As a long-time member, I can report that Sons of the Beach is a wonderful organization comprised of civic-minded individuals doing important work in our community. Most important, Sons of the Beach provides a fun opportunity to get involved and become acquainted with likeminded advocates working to preserve our unique heritage of beach driving.
Membership in Sons of the Beach is free!
Simply go to their website at www.sonsofthebeach.org and complete a short application, then print your membership card.
On the website you can also access a petition opening beach parking from International Speedway Boulevard to Main Street and make a secure online donation to this most worthwhile organization.
Anyone who donates to the cause of a free and open beach is automatically enrolled as a member of SOB!
That’s all for me. Have a great weekend, y’all!
Barker’s View will be on the road next week.
After you have given of your valuable time to read these long-winded screeds, I hate to ask more of you – but this one is important:
Early voting in Volusia County begins tomorrow – Saturday, August 13, 2022 thru Saturday, August 20, 2022 – between 8:00 a.m. and 6:00 p.m.
The primary election will take place on Tuesday, August 23.
In my view, participating in our democratic process by casting your sacred vote is the ultimate civic obligation of every citizen.

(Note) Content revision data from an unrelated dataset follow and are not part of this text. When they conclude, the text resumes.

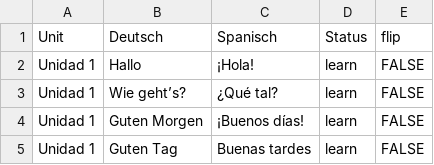
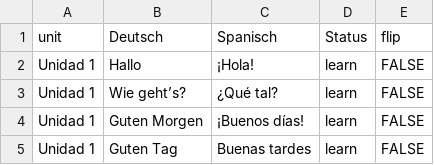
Before and after one commit to cyrusthek1d/flashcards, a CSV file: vocab.csv, drawn as a sheet; only a part is shown; the diff names each change by its address in the sheet, - before the commit and + after, or states it on an @@ line.

Commit message:
vocab.csv

```diff
--- a/vocab.csv
+++ b/vocab.csv
-A1: Unit
+A1: unit
```
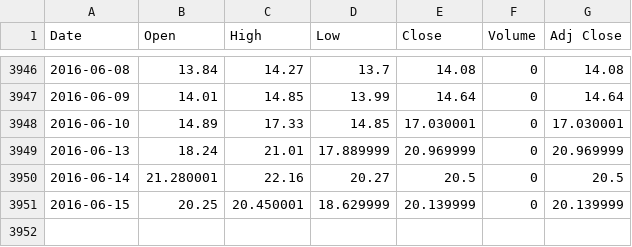
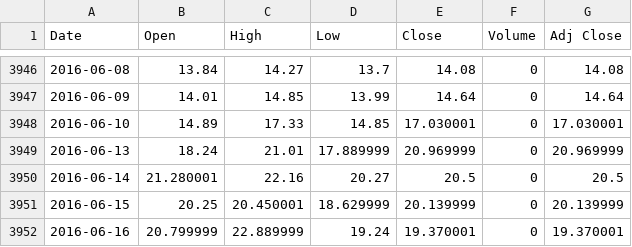
Before and after one commit to yanfriend/pandas-spy, a CSV file: vix.csv, drawn as a sheet; only a part is shown, gaps mark what is left out; the diff names each change by its address in the sheet, - before the commit and + after, or states it on an @@ line.

```diff
--- a/vix.csv
+++ b/vix.csv
+row 3952: 2016-06-16 | 20.799999 | 22.889999 | 19.24 | 19.370001 | 0 | 19.370001
```
Also changed, not shown: equitypc.csv, sp500.csv, 1 other file.
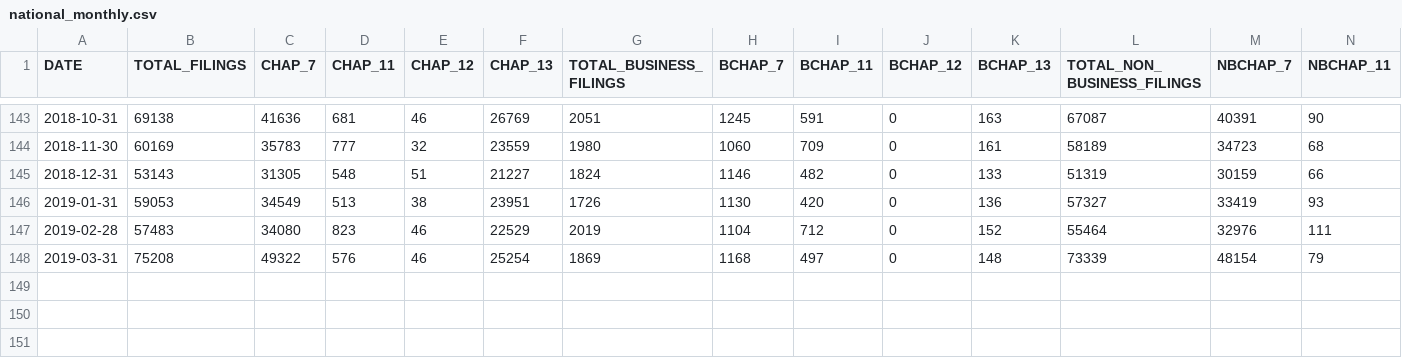
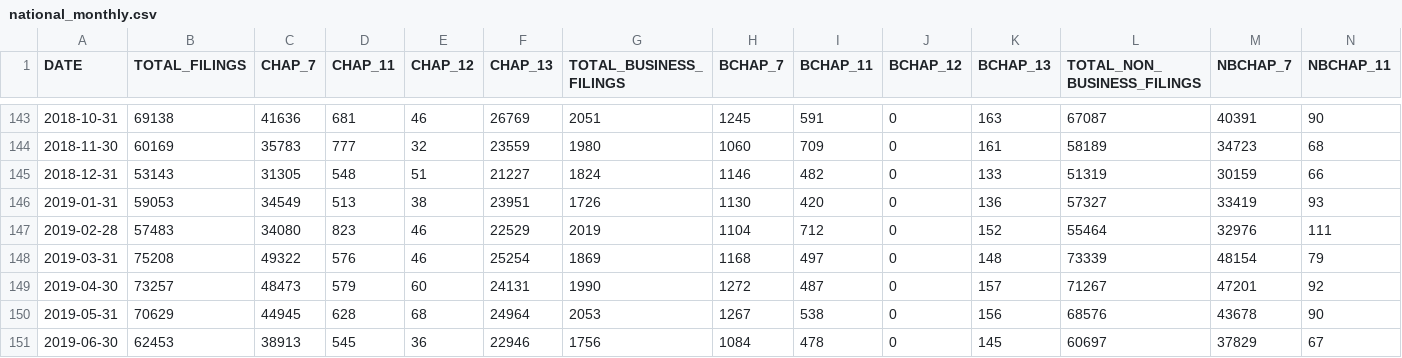
Before and after one commit to rdinter/historical-bankruptcies, a CSV file: 1-tidy/bankruptcy/national_monthly.csv, drawn as a sheet; only a part is shown, gaps mark what is left out; rows hold the shown columns only; the diff names each change by its address in the sheet, - before the commit and + after, or states it on an @@ line.

```diff
--- a/1-tidy/bankruptcy/national_monthly.csv
+++ b/1-tidy/bankruptcy/national_monthly.csv
+row 149: 2019-04-30 | 73257 | 48473 | 579 | 60 | 24131 | 1990 | 1272 | 487 | 0 | 157 | 71267 | 47201 | 92
+row 150: 2019-05-31 | 70629 | 44945 | 628 | 68 | 24964 | 2053 | 1267 | 538 | 0 | 156 | 68576 | 43678 | 90
+row 151: 2019-06-30 | 62453 | 38913 | 545 | 36 | 22946 | 1756 | 1084 | 478 | 0 | 145 | 60697 | 37829 | 67
```
Also changed, not shown: 1-tidy/bankruptcy/district_quarterly.csv, 1-tidy/bankruptcy/national_annual.csv, 10 other files.
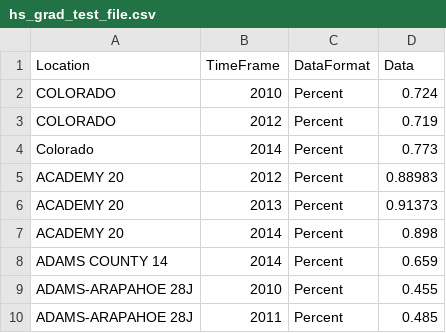
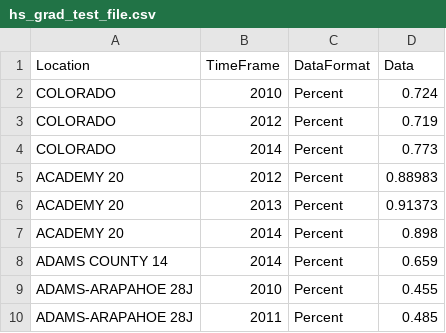
Before and after one commit to stevepentler/Headcount-V2, a CSV file: data/hs_grad_test_file.csv, drawn as a sheet.

Commit message:
Graduation and Kindergarten analysis tests passing before iteration 1 comparisons. mismatched years currently return Year => No Comparison

```diff
--- a/data/hs_grad_test_file.csv
+++ b/data/hs_grad_test_file.csv
@@ -3,3 +3,3 @@ COLORADO,2010,Percent,0.724
 COLORADO,2012,Percent,0.719
-Colorado,2014,Percent,0.773
+COLORADO,2014,Percent,0.773
 ACADEMY 20,2012,Percent,0.88983
```
Also changed, not shown: 4 other files.
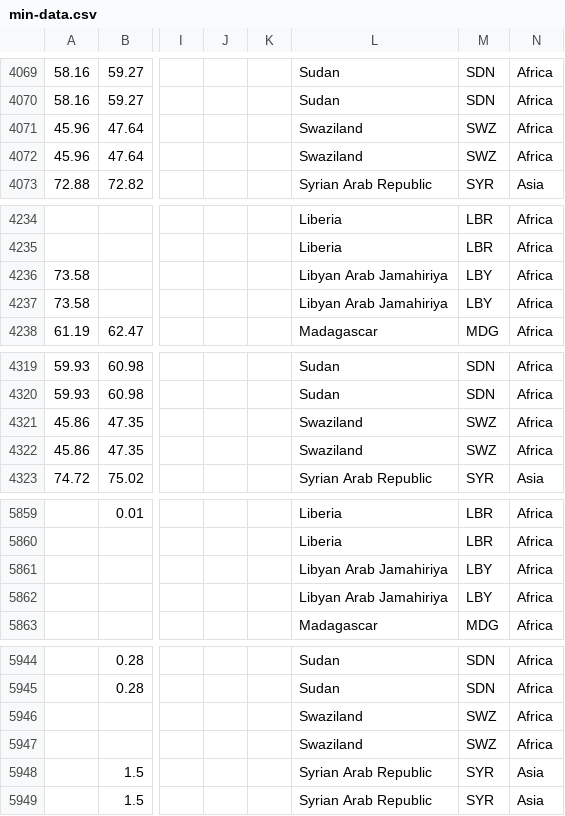
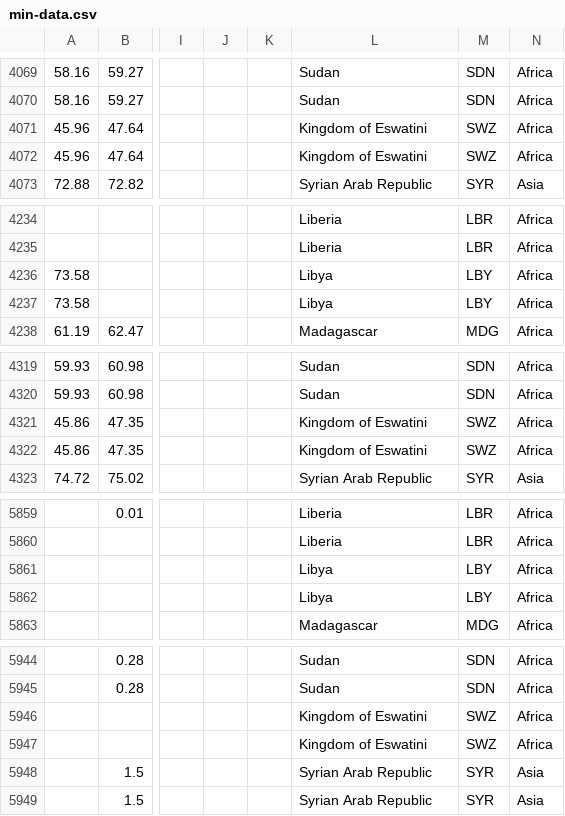
Before and after one commit to microinsurance-network/world-map-of-microinsurance, a CSV file: data/min-data.csv, drawn as a sheet; only a part is shown, gaps mark what is left out; the diff covers the shown part only; the diff names each change by its address in the sheet, - before the commit and + after, or states it on an @@ line.

```diff
--- a/data/min-data.csv
+++ b/data/min-data.csv
-L4071:L4072: Swaziland
+L4071:L4072: Kingdom of Eswatini
-L4236:L4237: Libyan Arab Jamahiriya
+L4236:L4237: Libya
-L4321:L4322: Swaziland
+L4321:L4322: Kingdom of Eswatini
-L5861:L5862: Libyan Arab Jamahiriya
+L5861:L5862: Libya
-L5946:L5947: Swaziland
+L5946:L5947: Kingdom of Eswatini
```
Also changed, not shown: 120 edited cells elsewhere in this file, 13 other files.
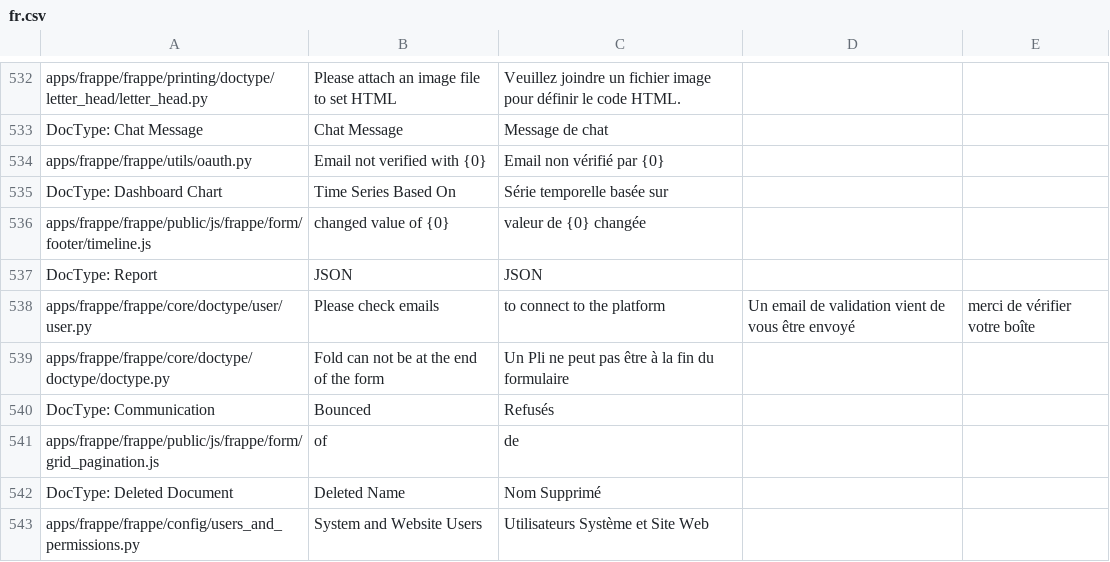
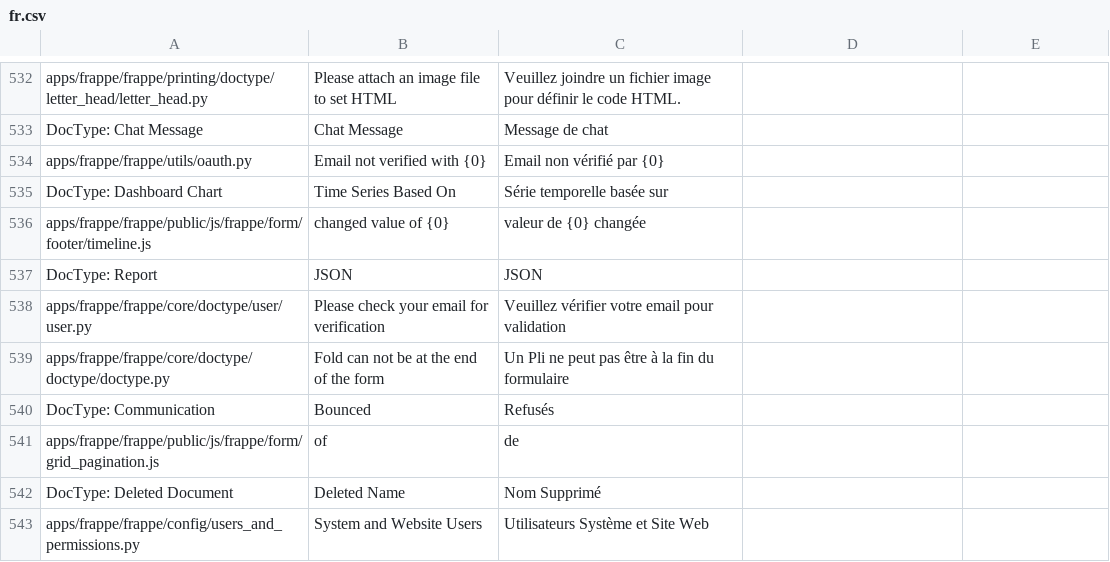
Before and after one commit to kalpit-tech/frappe, a CSV file: frappe/translations/fr.csv, drawn as a sheet; only a part is shown, gaps mark what is left out.

Commit message:
<bug> fr 541 translation rollback
Signed-off-by: charlie9526 <asansandeepa@gmail.com>

```diff
--- a/frappe/translations/fr.csv
+++ b/frappe/translations/fr.csv
@@ -540,3 +540,3 @@ apps/frappe/frappe/public/js/frappe/form/footer/timeline.js,changed value of {0}
 DocType: Report,JSON,JSON
-apps/frappe/frappe/core/doctype/user/user.py,Please check emails, to connect to the platform,Un email de validation vient de vous être envoyé, merci de vérifier votre boîte
+apps/frappe/frappe/core/doctype/user/user.py,Please check your email for verification,Veuillez vérifier votre email pour validation
 apps/frappe/frappe/core/doctype/doctype/doctype.py,Fold can not be at the end of the form,Un Pli ne peut pas être à la fin du formulaire
```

Regardless of who you support – I ask that you please take this opportunity to cast your ballot and take an active role in shaping our future.
If, like me, you want to change the stagnant status quo – please make your voice heard at the ballot box!
For a list of early voting locations – or more information on Volusia County elections – please visit the Supervisor of Elections informative website at www.volusiaelections.gov